The interrupted show was a performance by the Dancing Farmalls, a group of International Harvester tractors driven in intricate, daring maneuvers that have been thrilling fairgoers around the Midwest since the late 1990s.
The bright-red tractors are the good guys in this show. But for every good guy, there must be a villain. At the Montgomery County Fair, the villain turned out to be Roger Moore’s John Deere 620.
The green bad boy was part of a show that drew spectators from several states. Although the Dancing Farmalls are famous, the JD 620 was the hometown favorite.

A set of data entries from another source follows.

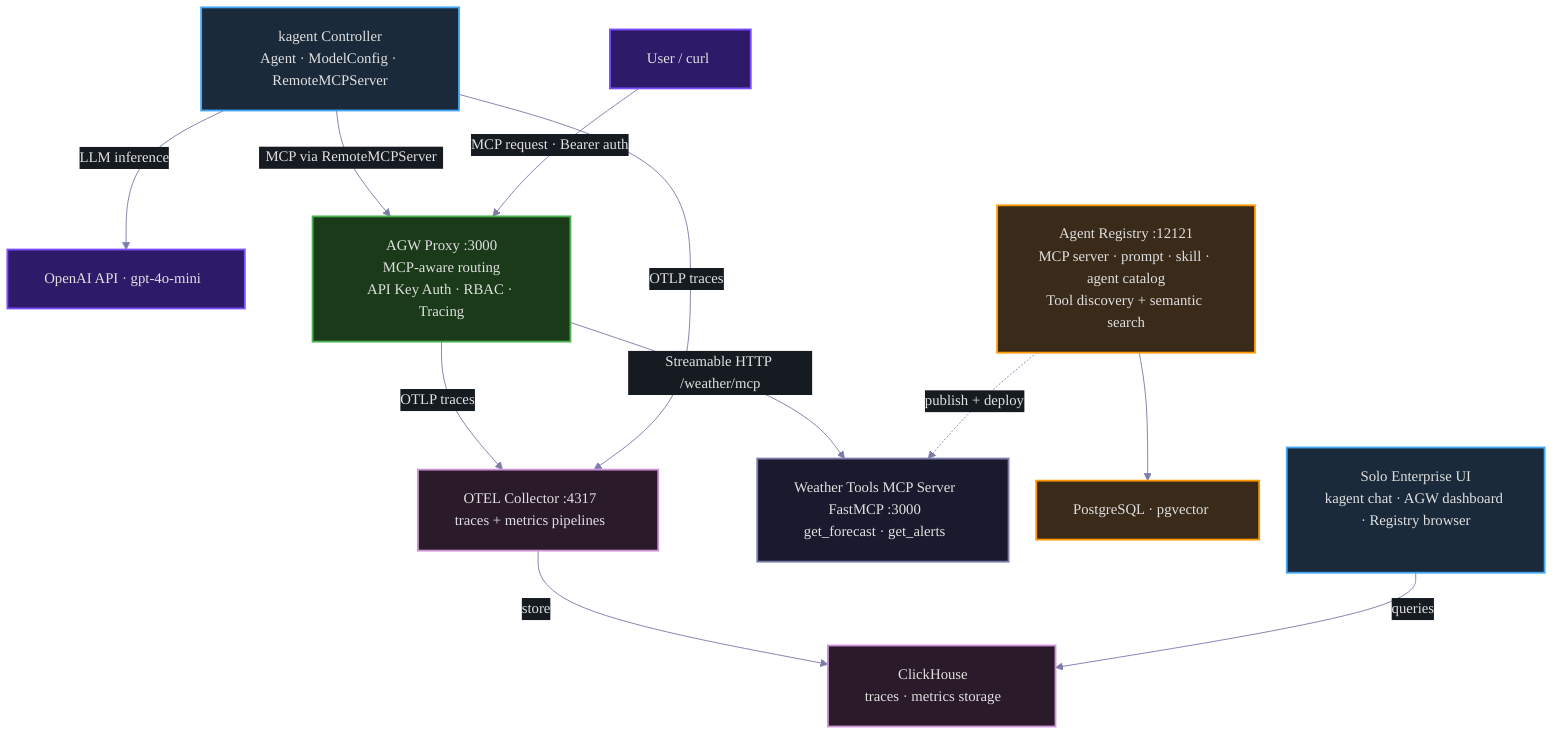
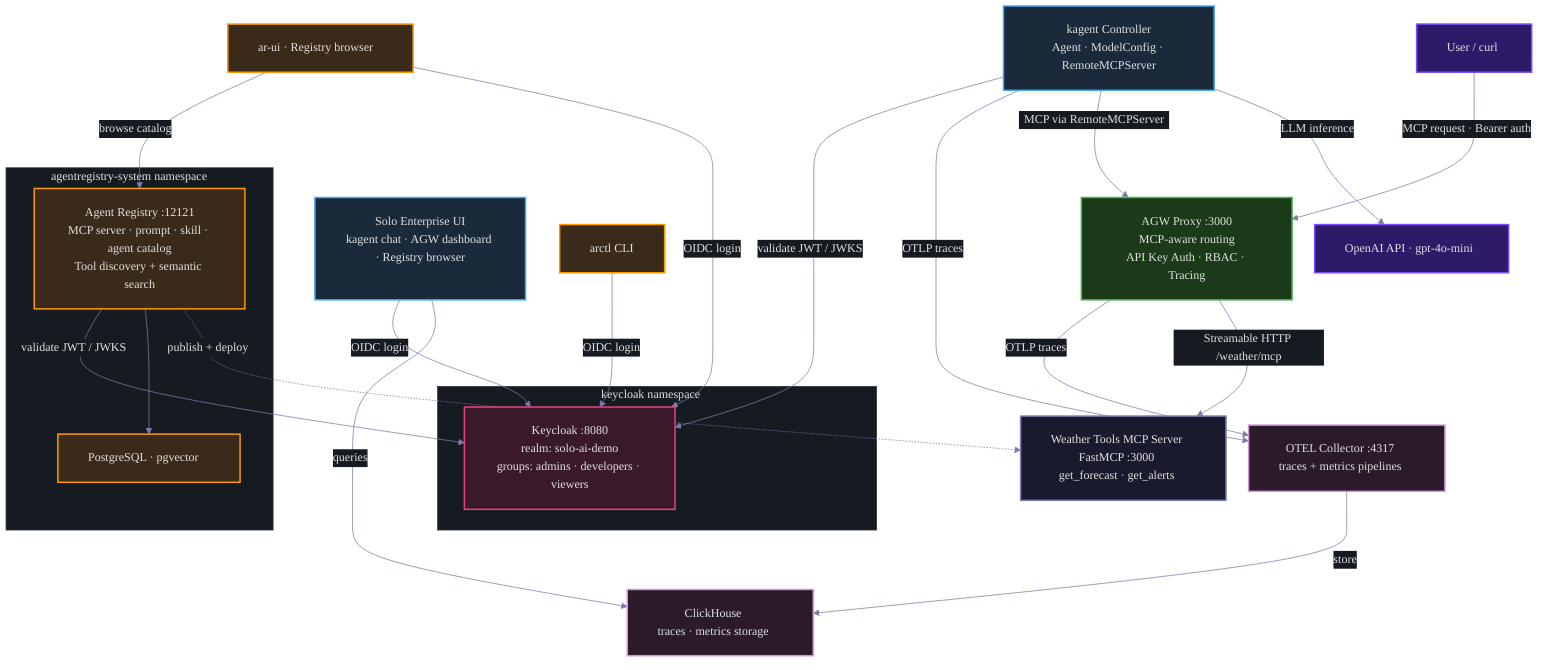
%%{init: {'theme': 'base', 'themeVariables': { 'primaryColor': '#1a1a2e', 'primaryTextColor': '#e0e0e0', 'primaryBorderColor': '#4a4a6a', 'lineColor': '#7c7caa', 'secondaryColor': '#16213e', 'tertiaryColor': '#0f3460', 'background': '#0d1117', 'mainBkg': '#161b22', 'nodeBorder': '#30363d', 'clusterBkg': '#161b22', 'clusterBorder': '#30363d', 'titleColor': '#e0e0e0', 'edgeLabelBackground': '#161b22', 'noteTextColor': '#e0e0e0', 'noteBkgColor': '#1a1a2e', 'fontFamily': 'Inter, system-ui, sans-serif', 'fontSize': '16px' }, 'flowchart': { 'nodeSpacing': 30, 'rankSpacing': 55, 'curve': 'basis', 'padding': 20 }}}%%

graph TD
    KAGENT["kagent Controller<br/>Agent · ModelConfig · RemoteMCPServer"]
    UI["Solo Enterprise UI<br/>kagent chat · AGW dashboard · Registry browser"]
    OPENAI["OpenAI API · gpt-4o-mini"]
    AGW_PROXY["AGW Proxy :3000<br/>MCP-aware routing<br/>API Key Auth · RBAC · Tracing"]
    USER["User / curl"]
    WEATHER["Weather Tools MCP Server<br/>FastMCP :3000<br/>get_forecast · get_alerts"]
-     AR["Agent Registry :12121<br/>MCP server · prompt · skill · agent catalog<br/>Tool discovery + semantic search"]
-     AR_PG["PostgreSQL · pgvector"]
+     ARCTL["arctl CLI"]
+     AR_UI["ar-ui · Registry browser"]
+ 
+     subgraph AR_NS["agentregistry-system namespace"]
+         AR["Agent Registry :12121<br/>MCP server · prompt · skill · agent catalog<br/>Tool discovery + semantic search"]
+         AR_PG["PostgreSQL · pgvector"]
+     end
+ 
+     subgraph KC_NS["keycloak namespace"]
+         KC["Keycloak :8080<br/>realm: solo-ai-demo<br/>groups: admins · developers · viewers"]
+     end
+ 
    OTEL["OTEL Collector :4317<br/>traces + metrics pipelines"]
    CH["ClickHouse<br/>traces · metrics storage"]

    KAGENT -->|"LLM inference"| OPENAI
    KAGENT -->|"MCP via RemoteMCPServer"| AGW_PROXY
    USER -->|"MCP request · Bearer auth"| AGW_PROXY
    AGW_PROXY -->|"Streamable HTTP /weather/mcp"| WEATHER
    AR -.->|"publish + deploy"| WEATHER
    AR --> AR_PG
    AGW_PROXY -->|"OTLP traces"| OTEL
    KAGENT -->|"OTLP traces"| OTEL
    OTEL -->|"store"| CH
    UI -->|"queries"| CH

+     %% OIDC SSO + RBAC
+     AR_UI -->|"OIDC login"| KC
+     ARCTL -->|"OIDC login"| KC
+     UI -->|"OIDC login"| KC
+     AR -->|"validate JWT / JWKS"| KC
+     KAGENT -->|"validate JWT / JWKS"| KC
+     AR_UI -->|"browse catalog"| AR
+ 
    classDef external fill:#2d1b69,stroke:#7c4dff,color:#e0e0e0,stroke-width:2px
    classDef gateway fill:#1a3a1a,stroke:#4caf50,color:#e0e0e0,stroke-width:2px
    classDef kagentStyle fill:#1a2a3a,stroke:#42a5f5,color:#e0e0e0,stroke-width:2px
    classDef registry fill:#3a2a1a,stroke:#ff9800,color:#e0e0e0,stroke-width:2px
    classDef demo fill:#1a1a2e,stroke:#7c7caa,color:#e0e0e0,stroke-width:2px
    classDef telemetry fill:#2a1a2a,stroke:#ce93d8,color:#e0e0e0,stroke-width:2px
+     classDef auth fill:#3a1a2a,stroke:#ec407a,color:#e0e0e0,stroke-width:2px

    class USER,OPENAI external
    class AGW_PROXY gateway
    class KAGENT,UI kagentStyle
-     class AR,AR_PG registry
+     class AR,AR_PG,AR_UI,ARCTL registry
    class WEATHER demo
    class OTEL,CH telemetry
+     class KC auth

Myrna Moore explains how the JD 620 was cast: “Don Walker [a fair organizer] wanted to get the Dancing Farmalls here for the Montgomery County Fair’s 20th anniversary. In that show, there is a John Deere ‘villain’ that comes in and steals one of the ‘women.’ ” Myrna laughs as she describes the plot, noting that all of the women in the show are driven by burly he-men.

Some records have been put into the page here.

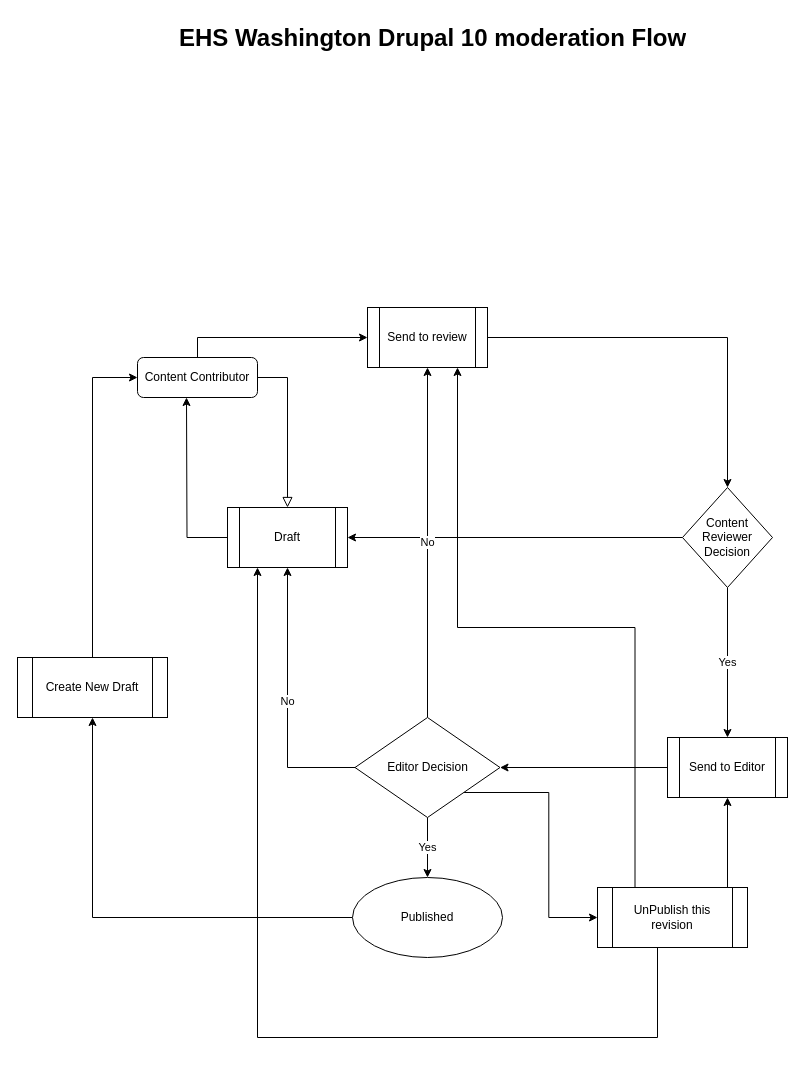
This is Drupal10-Content-moderation-flow.drawio from rjeyasundharam/ehs-role-permissions, a draw.io file, before an edit. Source tidied: cells renumbered, new cells numbered last; positions are measured from the earlier drawing's top-left corner, leaving out a move shared by most shapes. Both pictures are drawn from the tidied source at 100%, with x=0, y=0 at pixel (17, 17).
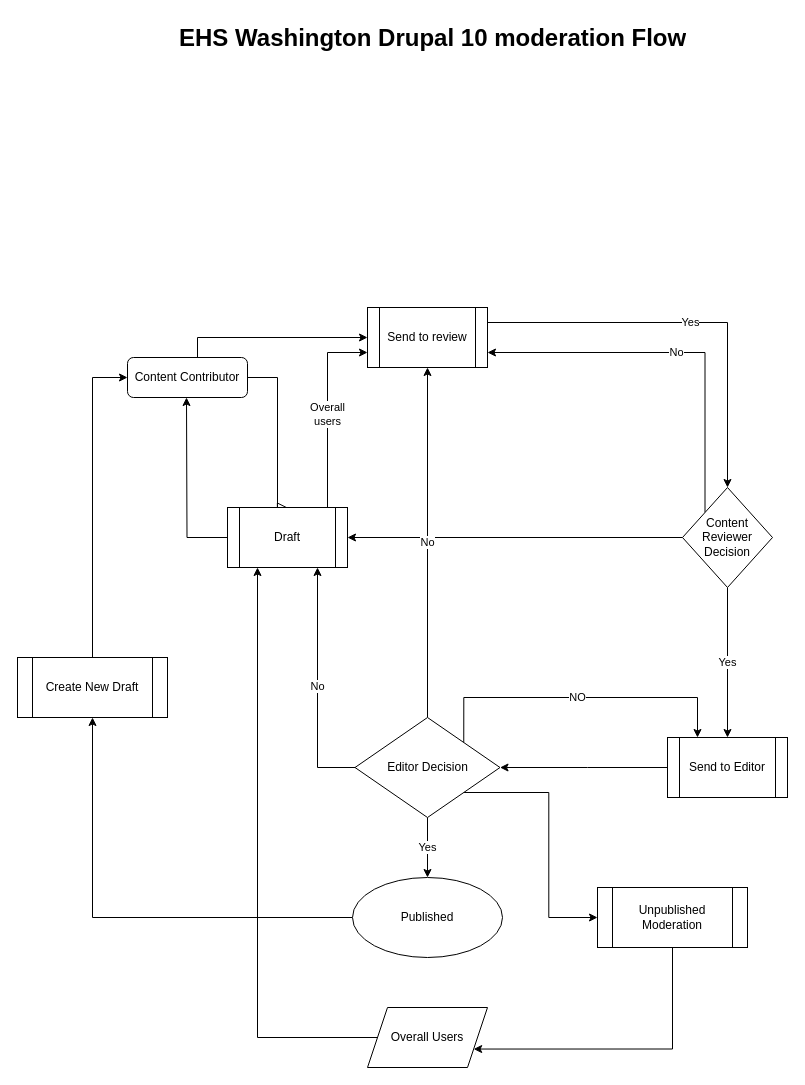
Above is the later version.

Unchanged cells that the change refers to:
```xml
<mxCell id="9" value="Send to review" style="shape=process;whiteSpace=wrap;html=1;backgroundOutline=1;" parent="1" vertex="1">
  <mxGeometry x="350" y="290" width="120" height="60" as="geometry" />
</mxCell>
<mxCell id="11" value="Send to Editor" style="shape=process;whiteSpace=wrap;html=1;backgroundOutline=1;" parent="1" vertex="1">
  <mxGeometry x="650" y="720" width="120" height="60" as="geometry" />
</mxCell>
<mxCell id="12" value="Draft" style="shape=process;whiteSpace=wrap;html=1;backgroundOutline=1;" parent="1" vertex="1">
  <mxGeometry x="210" y="490" width="120" height="60" as="geometry" />
</mxCell>
<mxCell id="14" value="Content Reviewer Decision" style="rhombus;whiteSpace=wrap;html=1;" parent="1" vertex="1">
  <mxGeometry x="665" y="470" width="90" height="100" as="geometry" />
</mxCell>
<mxCell id="18" value="Editor Decision" style="rhombus;whiteSpace=wrap;html=1;" parent="1" vertex="1">
  <mxGeometry x="337.5" y="700" width="145" height="100" as="geometry" />
</mxCell>
```

Diff of the diagram source:
```diff
@@
     <mxCell id="2" style="rounded=0;html=1;jettySize=auto;fontSize=11;endArrow=block;endFill=0;endSize=8;strokeWidth=1;shadow=0;labelBackgroundColor=none;edgeStyle=orthogonalEdgeStyle;entryX=0.5;entryY=0;entryDx=0;entryDy=0;" parent="1" edge="1" source="4" target="12">
       <mxGeometry relative="1" as="geometry">
         <Array as="points">
-          <mxPoint x="270" y="360" />
+          <mxPoint x="260" y="360" />
+          <mxPoint x="260" y="490" />
         </Array>
       </mxGeometry>
     </mxCell>
@@
     <mxCell id="4" value="Content Contributor" style="rounded=1;whiteSpace=wrap;html=1;fontSize=12;glass=0;strokeWidth=1;shadow=0;" parent="1" vertex="1">
-      <mxGeometry x="120" y="340" width="120" height="40" as="geometry" />
+      <mxGeometry x="110" y="340" width="120" height="40" as="geometry" />
     </mxCell>
@@
-    <mxCell id="7" value="No" style="edgeStyle=orthogonalEdgeStyle;rounded=0;jettySize=auto;html=1;exitX=0;exitY=0.5;exitDx=0;exitDy=0;entryX=0.5;entryY=1;entryDx=0;entryDy=0;" parent="1" edge="1" source="18" target="12">
-      <mxGeometry relative="1" as="geometry" />
-    </mxCell>
-    <mxCell id="8" style="edgeStyle=orthogonalEdgeStyle;rounded=0;jettySize=auto;html=1;exitX=1;exitY=0.5;exitDx=0;exitDy=0;entryX=0.5;entryY=0;entryDx=0;entryDy=0;" parent="1" edge="1" source="9" target="14">
+    <mxCell id="8" value="Yes" style="edgeStyle=orthogonalEdgeStyle;rounded=0;jettySize=auto;html=1;exitX=1;exitY=0.25;exitDx=0;exitDy=0;entryX=0.5;entryY=0;entryDx=0;entryDy=0;" parent="1" edge="1" source="9" target="14">
       <mxGeometry relative="1" as="geometry" />
     </mxCell>
@@
     <mxCell id="10" style="edgeStyle=orthogonalEdgeStyle;rounded=0;jettySize=auto;html=1;entryX=1;entryY=0.5;entryDx=0;entryDy=0;" parent="1" edge="1" source="11" target="18">
-      <mxGeometry relative="1" as="geometry" />
+      <mxGeometry relative="1" as="geometry">
+        <Array as="points">
+          <mxPoint x="570" y="750" />
+          <mxPoint x="570" y="750" />
+        </Array>
+      </mxGeometry>
     </mxCell>
@@
+    <mxCell id="28" value="Overall &lt;br&gt;users" style="edgeStyle=orthogonalEdgeStyle;rounded=0;jettySize=auto;html=1;exitX=0.75;exitY=0;exitDx=0;exitDy=0;entryX=0;entryY=0.75;entryDx=0;entryDy=0;" parent="1" edge="1" source="12" target="9">
+      <mxGeometry relative="1" as="geometry">
+        <Array as="points">
+          <mxPoint x="310" y="490" />
+          <mxPoint x="310" y="335" />
+        </Array>
+      </mxGeometry>
+    </mxCell>
@@
+    <mxCell id="29" value="No" style="edgeStyle=orthogonalEdgeStyle;rounded=0;jettySize=auto;html=1;exitX=0;exitY=0;exitDx=0;exitDy=0;entryX=1;entryY=0.75;entryDx=0;entryDy=0;" parent="1" edge="1" source="14" target="9">
+      <mxGeometry relative="1" as="geometry">
+        <Array as="points">
+          <mxPoint x="688" y="335" />
+        </Array>
+      </mxGeometry>
+    </mxCell>
@@
+    <mxCell id="30" value="NO" style="edgeStyle=orthogonalEdgeStyle;rounded=0;jettySize=auto;html=1;exitX=1;exitY=0;exitDx=0;exitDy=0;entryX=0.25;entryY=0;entryDx=0;entryDy=0;" parent="1" edge="1" source="18" target="11">
+      <mxGeometry relative="1" as="geometry">
+        <Array as="points">
+          <mxPoint x="446" y="680" />
+          <mxPoint x="680" y="680" />
+        </Array>
+      </mxGeometry>
+    </mxCell>
+    <mxCell id="7" value="No" style="edgeStyle=orthogonalEdgeStyle;rounded=0;jettySize=auto;html=1;exitX=0;exitY=0.5;exitDx=0;exitDy=0;entryX=0.75;entryY=1;entryDx=0;entryDy=0;" parent="1" edge="1" source="18" target="12">
+      <mxGeometry relative="1" as="geometry" />
+    </mxCell>
@@
-    <mxCell id="23" style="edgeStyle=orthogonalEdgeStyle;rounded=0;jettySize=auto;html=1;exitX=0.993;exitY=0.15;exitDx=0;exitDy=0;entryX=0.5;entryY=1;entryDx=0;entryDy=0;exitPerimeter=0;" parent="1" edge="1" source="26" target="11">
-      <mxGeometry relative="1" as="geometry">
-        <Array as="points">
-          <mxPoint x="719" y="870" />
-          <mxPoint x="710" y="870" />
-        </Array>
-      </mxGeometry>
-    </mxCell>
-    <mxCell id="24" style="edgeStyle=orthogonalEdgeStyle;rounded=0;jettySize=auto;html=1;exitX=0.25;exitY=0;exitDx=0;exitDy=0;entryX=0.75;entryY=1;entryDx=0;entryDy=0;" parent="1" edge="1" source="26" target="9">
-      <mxGeometry relative="1" as="geometry" />
-    </mxCell>
-    <mxCell id="25" style="edgeStyle=orthogonalEdgeStyle;rounded=0;jettySize=auto;html=1;exitX=0.5;exitY=1;exitDx=0;exitDy=0;entryX=0.25;entryY=1;entryDx=0;entryDy=0;" parent="1" edge="1" source="26" target="12">
-      <mxGeometry relative="1" as="geometry">
-        <Array as="points">
-          <mxPoint x="640" y="930" />
-          <mxPoint x="640" y="1020" />
-          <mxPoint x="240" y="1020" />
-        </Array>
-      </mxGeometry>
-    </mxCell>
+    <mxCell id="31" style="edgeStyle=orthogonalEdgeStyle;rounded=0;jettySize=auto;html=1;exitX=0.5;exitY=1;exitDx=0;exitDy=0;entryX=1;entryY=0.75;entryDx=0;entryDy=0;" parent="1" edge="1" source="26" target="33">
+      <mxGeometry relative="1" as="geometry">
+        <Array as="points">
+          <mxPoint x="655" y="1032" />
+        </Array>
+      </mxGeometry>
+    </mxCell>
-    <mxCell id="26" value="UnPublish this revision" style="shape=process;whiteSpace=wrap;html=1;backgroundOutline=1;" parent="1" vertex="1">
+    <mxCell id="26" value="Unpublished Moderation" style="shape=process;whiteSpace=wrap;html=1;backgroundOutline=1;" parent="1" vertex="1">
       <mxGeometry x="580" y="870" width="150" height="60" as="geometry" />
     </mxCell>
@@
+    <mxCell id="32" style="edgeStyle=orthogonalEdgeStyle;rounded=0;jettySize=auto;html=1;exitX=0;exitY=0.5;exitDx=0;exitDy=0;entryX=0.25;entryY=1;entryDx=0;entryDy=0;" parent="1" edge="1" source="33" target="12">
+      <mxGeometry relative="1" as="geometry" />
+    </mxCell>
+    <mxCell id="33" value="Overall Users" style="shape=parallelogram;perimeter=parallelogramPerimeter;whiteSpace=wrap;html=1;fixedSize=1;" parent="1" vertex="1">
+      <mxGeometry x="350" y="990" width="120" height="60" as="geometry" />
+    </mxCell>
```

“The villain tractor has to be supplied locally,” Myrna says. “The villain’s driver was dressed in a fancy black tux and tries to give the women flowers; then they chase the John Deere off the track.”
Myrna notes that in every video of the performance she has seen, the villain tractor is a John Deere. For those not familiar with tractor-manufacturer rivalries, think Cubs versus Cardinals.
Roger Moore’s 1958 JD 620 filled the bill perfectly. The Deere, which once belonged to Roger’s father, John Moore, spent 22 years in a shed after the elder Moore’s death. Roger and Myrna recently carried out a painstaking part-by-part restoration of the tractor.
During the show, the JD 620 was piloted by a professional driver. Roger had just one condition for lending his heirloom: “I told them if the tractor died, don’t hook onto it and pull it out with an International Harvester tractor.”
The Dancing Farmalls, accompanied by the JD 620, were a great success. Many local fair planners came to the show to see the troupe, and, rumor has it, the group will make other Midwest appearances next summer.
Now that the JD 620 has made its debut, additional appearances are planned. The tractor will be displayed at the Hillsboro tractor show in August, and Roger says that it may also appear at the Lincoln Fall Festival Days, scheduled for Sept. 9 and 10 at the Montgomery County fairgrounds. At this rate, the Moores may have to hire an agent.